Using the information provided in the Report of Dose Reconstruction for basal cell carcinoma, the district office utilized the Interactive RadioEpidemiological Program (NIOSH-IREP), pursuant to §§ 81.20, 81.21, 81.22, and 81.25 of the implementing NIOSH regulations, to determine a 52.35% probability that your cancer was caused by radiation exposure while employed at the Hanford site.  See 42 C.F.R. §§ 81.20 (Required use of NIOSH-IREP), 81.21 (Cancers requiring the use of NIOSH-IREP), 81.22 (General guidelines for use of NIOSH-IREP), 81.25 (Guidelines for claims involving two or more primary cancers).  The Final Adjudication Branch also analyzed the information in the NIOSH report, confirming the 52.35% probability.  Thus, the evidence shows that your cancer was at least as likely as not related to your employment at the Hanford site and no further determinations of probability of causation were required.

 

You are a “covered employee with cancer,” which is defined in § 7384l(9)(B)(i) and (ii) of the EEOICPA.  See 42 U.S.C. § 7384l(9)(B)(i) and (ii).  Pursuant to §§ 81.20, 81.21, 81.22, and 81.25 of the NIOSH implementing regulations, your cancer was at least as likely as not related to your employment at the Hanford site.  See 42 C.F.R. §§ 81.20, 81.21, 81.22, and 81.25. 

 

The record indicates that you filed Form EE-1, Claim for Employee Benefits under the EEOICPA, on September 24, 2001.  The date you filed your claim is the date you became eligible for medical benefits for cancer.  See 42 U.S.C. § 7384t(d). 

 

Pursuant to Bulletin 03-24, if all primary cancers claimed have not gone through dose reconstruction when the 50% threshold has been reached, NIOSH will not complete dose reconstruction for the rest of the cancers.  The calculation of additional POCs for the remaining primary cancers, which were not calculated, would only make the final numerical value of the POC larger, and all of the cancers, including those for which NIOSH did not perform a dose calculation, are covered for medical benefits.  Consequently, you are entitled to compensation and medical benefits for skin cancer retroactive to September 24, 2001.  See EEOICPA Bulletin No. 03-24 (issued May 2, 2003).

 

For the foregoing reasons, the undersigned hereby accepts your claim for skin cancer.  You are entitled to compensation in the amount of $150,000 pursuant to § 7384s(a) of the Act.  You are also entitled to medical benefits related to skin cancer, since September 24, 2001.   See 42 U.S.C. § § 7384s, 7384t.

 

Seattle, WA

 

 

 

_______________________________________

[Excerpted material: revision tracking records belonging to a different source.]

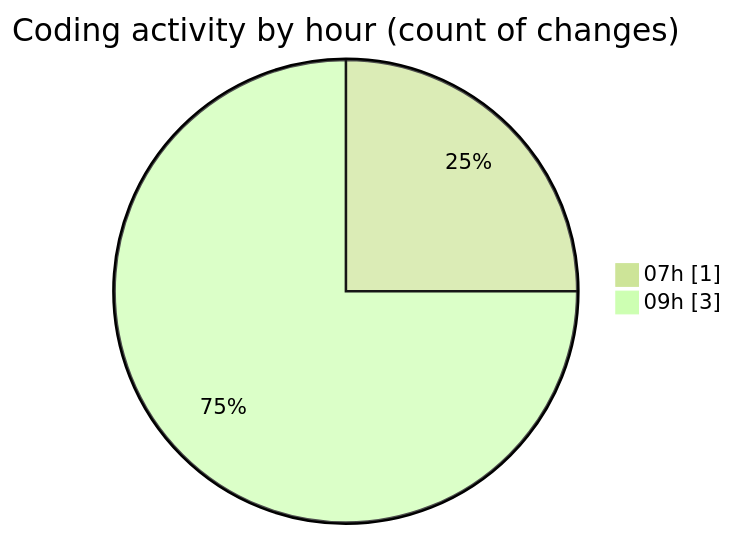
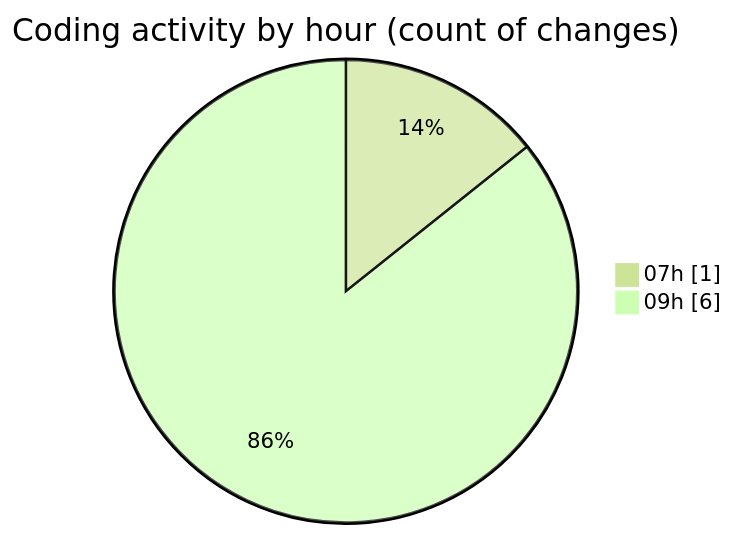
The second of 2 diagrams in 2026-02-17/id_ia/README.md (becaeroporto-bot/code-tracking), drawn with Mermaid (forest theme) before and after one commit. The commit also changed other lines of this file and 1 other file, not shown here.

````diff
--- a/2026-02-17/id_ia/README.md
+++ b/2026-02-17/id_ia/README.md
@@ -32,6 +32,6 @@
 ```mermaid
 pie showData
 title Coding activity by hour (count of changes)
 "07h" : 1
-"09h" : 3
+"09h" : 6
 ```
````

Rosanne M. Dummer, District Manager

Final Adjudication Branch Seattle